Much of the body on the ’56 was covered with vegetation and moss. Based on what was visible, it was very difficult to ascertain just how much of this car was actually useable.
As a result of it sitting outside exposed, the interior was extremely weathered and in worse shape than the one in the ’54.
This was the resting spot for the 156 since 1972. The vegetation grew around, and on the car over the years to the point where it was only partially visible from the road.
After decades in the same spot, this was the moment when it was literally dragged onto the flatbed. Note the vegetation pieces hanging from the front that eventually fell off.
Part of the moving process onto the flatbed also included taking all the growth that was on the car. This was going to be part of the Carlisle display.
Loaded and ready for the trip to its new home.

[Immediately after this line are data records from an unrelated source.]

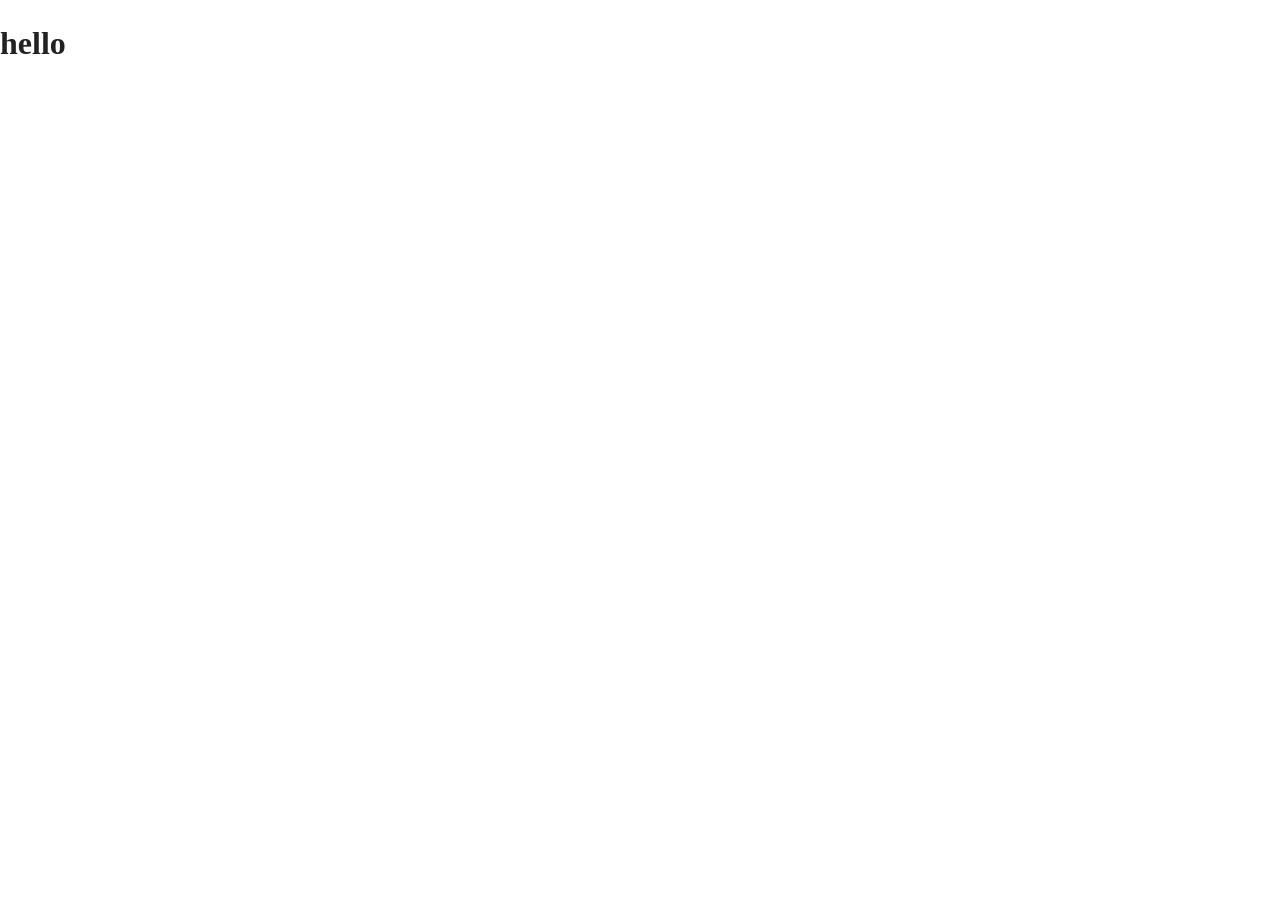
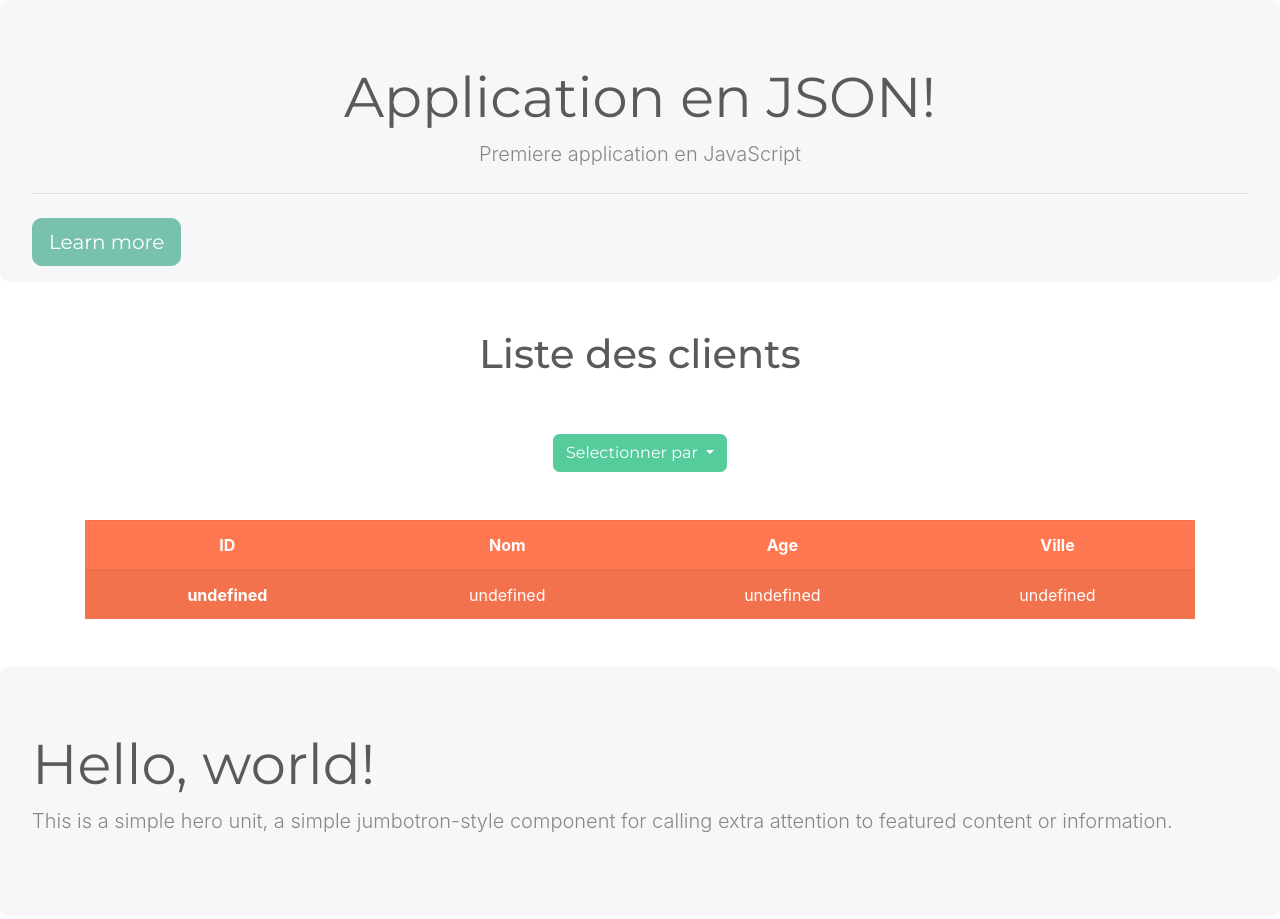
Before and after one commit to hanane-k/listeClients, a plain HTML site: page index.html in a window 1280 px wide. Before the commit the page ends 800 px from the top, so only its background shows below. Drawn offline with nearby package versions, Linux system fonts and the light colour scheme.

Commit message:
html/css et creation d'un fichier json

```diff
--- /dev/null
+++ b/clients.json
@@ -0,0 +1,27 @@
+
+    [
+        {
+            "id": 1,
+            "nom": "rym",
+            "age": "12",
+            "ville": "ain taya"
+        },
+        {
+            "id": 2,
+            "nom": "ceryne",
+            "age": "10",
+            "ville": "tizi ouzou"
+        },
+        {
+            "id": 3,
+            "nom": "wassim",
+            "age": "8",
+            "ville": "djanet"
+        },
+        {
+            "id": 4,
+            "nom": "aline",
+            "age": "2",
+            "ville": "tizi ouzou"
+        }
+    ]
--- a/index.html
+++ b/index.html
@@ -4,7 +4,7 @@
 <head>
   <meta charset="utf-8">
   <meta http-equiv="x-ua-compatible" content="ie=edge">
-  <title></title>
+  <title>La liste des clients</title>
   <meta name="description" content="">
   <meta name="viewport" content="">
 
@@ -14,10 +14,53 @@
 
   <link rel="stylesheet" href="css/normalize.css">
   <link rel="stylesheet" href="css/main.css">
+  <link href="https://stackpath.bootstrapcdn.com/bootswatch/4.3.1/minty/bootstrap.min.css" rel="stylesheet" integrity="sha384-9NlqO4dP5KfioUGS568UFwM3lbWf3Uj3Qb7FBHuIuhLoDp3ZgAqPE1/MYLEBPZYM" crossorigin="anonymous">
 </head>
 
 <body>
-  <h1>hello</h1>
+  <header class="jumbotron text-center">
+      <h1 class="display-4">Application en JSON!</h1>
+      <p class="lead">Premiere application en JavaScript</p>
+      <hr class="my-4">
+      <a class="float-left btn btn-primary btn-lg" href="#" role="button">Learn more</a>
+  </header>
+  <main class="container text-center mb-5 mt-5">
+      <h1>Liste des clients</h1>
+      <div class="dropdown">
+        <a class="btn btn-success dropdown-toggle m-5" href="#" role="button" id="dropdownMenuLink" data-toggle="dropdown" aria-haspopup="true" aria-expanded="false">
+          Selectionner par
+        </a>
+        <div class="dropdown-menu" aria-labelledby="dropdownMenuLink">
+          <a class="dropdown-item" href="#" onclick="">ID</a>
+          <a class="dropdown-item" href="#" onclick="">Nom</a>
+          <a class="dropdown-item" href="#" onclick="">Age</a>
+          <a class="dropdown-item" href="#" onclick="">Ville</a>
+        </div>
+      </div>
+      <table class="table table-striped bg-danger text-white text-center" id="clients">
+        <thead>
+          <tr>
+            <th scope="col">ID</th>
+            <th scope="col">Nom</th>
+            <th scope="col">Age</th>
+            <th scope="col">Ville</th>
+          </tr>
+        </thead>
+        <tbody>
+          <tr>
+            <th scope="row" id="id"></th>
+            <td id="nom"></td>
+            <td id="age"></td>
+            <td id="ville"></td>
+          </tr>
+        </tbody>
+      </table>
+
+  </main>
+  <footer class="jumbotron">
+      <h1 class="display-4">Hello, world!</h1>
+      <p class="lead">This is a simple hero unit, a simple jumbotron-style component for calling extra attention to featured content or information.</p>
+  </footer>
   <script src="js/vendor/modernizr-3.6.0.min.js"></script>
   <script src="https://code.jquery.com/jquery-3.3.1.min.js" integrity="sha256-FgpCb/KJQlLNfOu91ta32o/NMZxltwRo8QtmkMRdAu8=" crossorigin="anonymous"></script>
   <script>window.jQuery || document.write('<script src="js/vendor/jquery-3.3.1.min.js"><\/script>')</script>
--- a/js/main.js
+++ b/js/main.js
@@ -0,0 +1,21 @@
+var clients = document.getElementById("clients");
+var xhttp = new XMLHttpRequest();
+  xhttp.onreadystatechange = function(clientsListe) {
+    if (this.readyState == 4 && this.status == 200) {
+      var clientsListe = JSON.parse(this.responseText);
+      for (let i = 0; i < clientsListe.length; i++) {
+      var id = document.getElementById("id");
+      id.innerHTML = clientsListe.id + "<br>";
+      var nom = document.getElementById("nom");
+      nom.innerHTML = clientsListe.nom + "<br>";
+      var age = document.getElementById("age");
+      age.innerHTML = clientsListe.age + "<br>";
+      var ville = document.getElementById("ville");
+      ville.innerHTML = clientsListe.ville + "<br>";
+      }
+    }
+    // console.log(JSON.parse(this.responseText));
+    console.log(clientsListe.ville);
+  };
+  xhttp.open("GET", "clients.json", true);
+  xhttp.send();
```
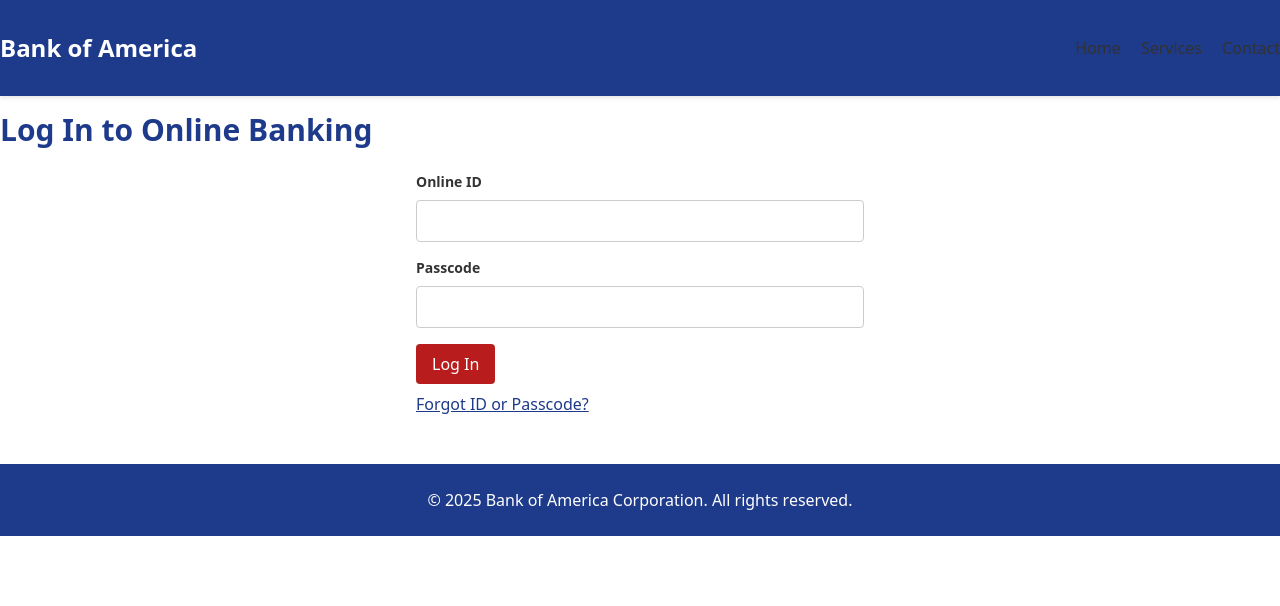
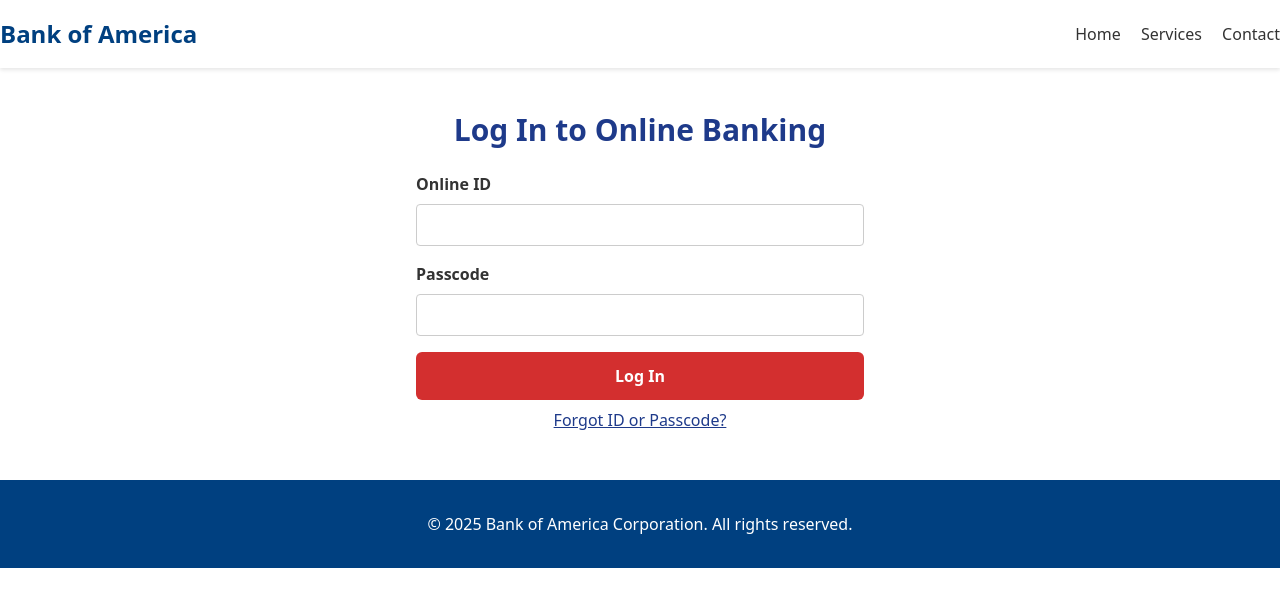
Before and after one commit to Elizabethjame20/Bank-America-, a website: page login.html in a window 1280 px wide. Drawn offline with nearby package versions, Linux system fonts and the light colour scheme.

Commit message:
Update login.html

```diff
--- a/login.html
+++ b/login.html
@@ -8,9 +8,9 @@
     <link rel="stylesheet" href="css/styles.css">
 </head>
 <body class="font-sans text-gray-800">
-    <header class="bg-blue-900 text-white fixed w-full top-0 z-10">
-        <nav class="container mx-auto flex justify-between items-center py-4">
-            <div class="text-2xl font-bold">Bank of America</div>
+    <header class="fixed w-full top-0 z-10">
+        <nav class="container mx-auto flex justify-between items-center">
+            <a href="index.html" class="logo">Bank of America</a>
             <div class="space-x-4">
                 <a href="index.html" class="hover:underline">Home</a>
                 <a href="services.html" class="hover:underline">Services</a>
@@ -19,21 +19,21 @@
         </nav>
     </header>
     <section class="container mx-auto py-12 mt-16">
-        <h1 class="text-3xl font-bold text-blue-900 mb-6">Log In to Online Banking</h1>
+        <h1 class="text-3xl font-bold text-blue-900 mb-6 text-center">Log In to Online Banking</h1>
         <form id="login-form" class="max-w-md mx-auto">
             <div class="mb-4">
-                <label class="block text-sm font-bold mb-2" for="username">Online ID</label>
-                <input type="text" id="username" class="w-full p-2 border rounded" required>
+                <label for="username">Online ID</label>
+                <input type="text" id="username" required>
             </div>
             <div class="mb-4">
-                <label class="block text-sm font-bold mb-2" for="password">Passcode</label>
-                <input type="password" id="password" class="w-full p-2 border rounded" required>
+                <label for="password">Passcode</label>
+                <input type="password" id="password" required>
             </div>
-            <button type="submit" class="bg-red-700 text-white py-2 px-4 rounded hover:bg-red-800">Log In</button>
-            <a href="#" class="block mt-2 text-blue-900 underline">Forgot ID or Passcode?</a>
+            <button type="submit" class="cta-btn w-full">Log In</button>
+            <a href="#" class="block mt-2 text-blue-900 underline text-center">Forgot ID or Passcode?</a>
         </form>
     </section>
-    <footer class="bg-blue-900 text-white text-center py-6">
+    <footer class="text-center">
         <p>© 2025 Bank of America Corporation. All rights reserved.</p>
     </footer>
     <script src="js/scripts.js"></script>
```
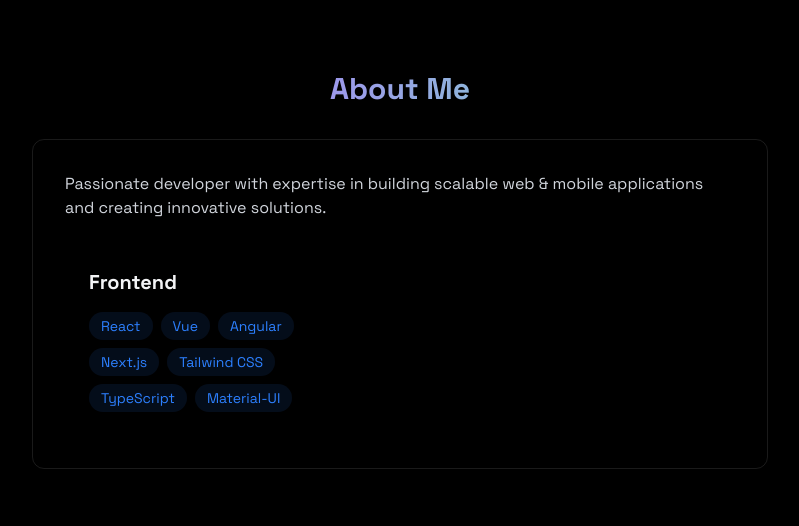
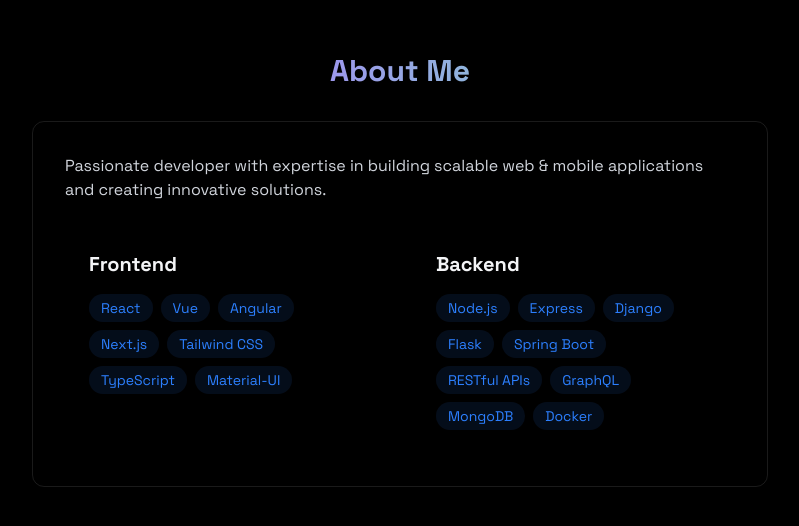
Before and after one commit to chirang56/chiran.me, a React (Vite) app: page / in a window 1280 px wide. Shown: the part 930-1456 px from the top of the page, without its empty margins (240-1039 px from the left). Built offline with nearby package versions, Linux system fonts and the light colour scheme.

Commit message:
fix: add backend skills to the skill section in the about section

```diff
--- a/src/components/sections/About.jsx
+++ b/src/components/sections/About.jsx
@@ -26,8 +26,20 @@
                   ))}
                 </div>
               </div>
+
+              <div className="rounded-xl p-6 hover:-translate-y-1 transiton-all">
+                <h3 className="text-xl font-bold mb-4"> Backend </h3>
+                <div className="flex flex-wrap gap-2">
+                  {backendSkills.map((tech, key) => (
+                    <span key={key} className="bg-blue-500/10 text-blue-500 px-3 py-1 rounded-full text-sm hover:bg-blue-500/20 hover:shadow-[0_2px_8px_rgba(59,130,246,0.2)] transition">
+                      {tech}
+                    </span>
+                  ))}
+                </div>
+              </div>
             </div>
           </div>
+
       </div>
     </section>
   );
```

Originally painted Polo White with a Sportsman Red interior, the ’54 was parked in 1965 when the owner stripped it down to the fiberglass gel coat.
With the body stripped down and minor bodywork performed on it, we’re not quite sure what the goal was. Since it was stored indoors until 2013, it was in much better shape than the ’56.
Dated June 4, 1965, this was the last time the ’54 was inspected. It was parked one year after the original owner purchased it.
The 235ci inline-six was removed in 1965 and treated to a full rebuild. It was only put back in the car prior to the unveiling at Carlisle.
In an effort to preserve as much of the patina on the car, great care was taken when putting the engine back in the car.
The ’54’s dash looked to be fairly intact and in decent condition, with the odometer only showing a bit over 68,000 miles.
Judging by the handiwork shown, we’re pretty certain that the original owner was in way over his head when it came to work with anything made out of fiberglass.
Originally equipped with a Sportsman Red interior, it was replaced with a black one prior to it being parked. No information was available as to when it had been swapped.
Rated at 150 horses, the 235ci engine was supposedly rebuilt at some point. Judging by the quality of the bodywork performed, the rebuild claim didn’t inspire any confidence.
OBO was the final selling price. We were told that it was sold for close to the asking price. It went for an undisclosed amount in the mid 20s.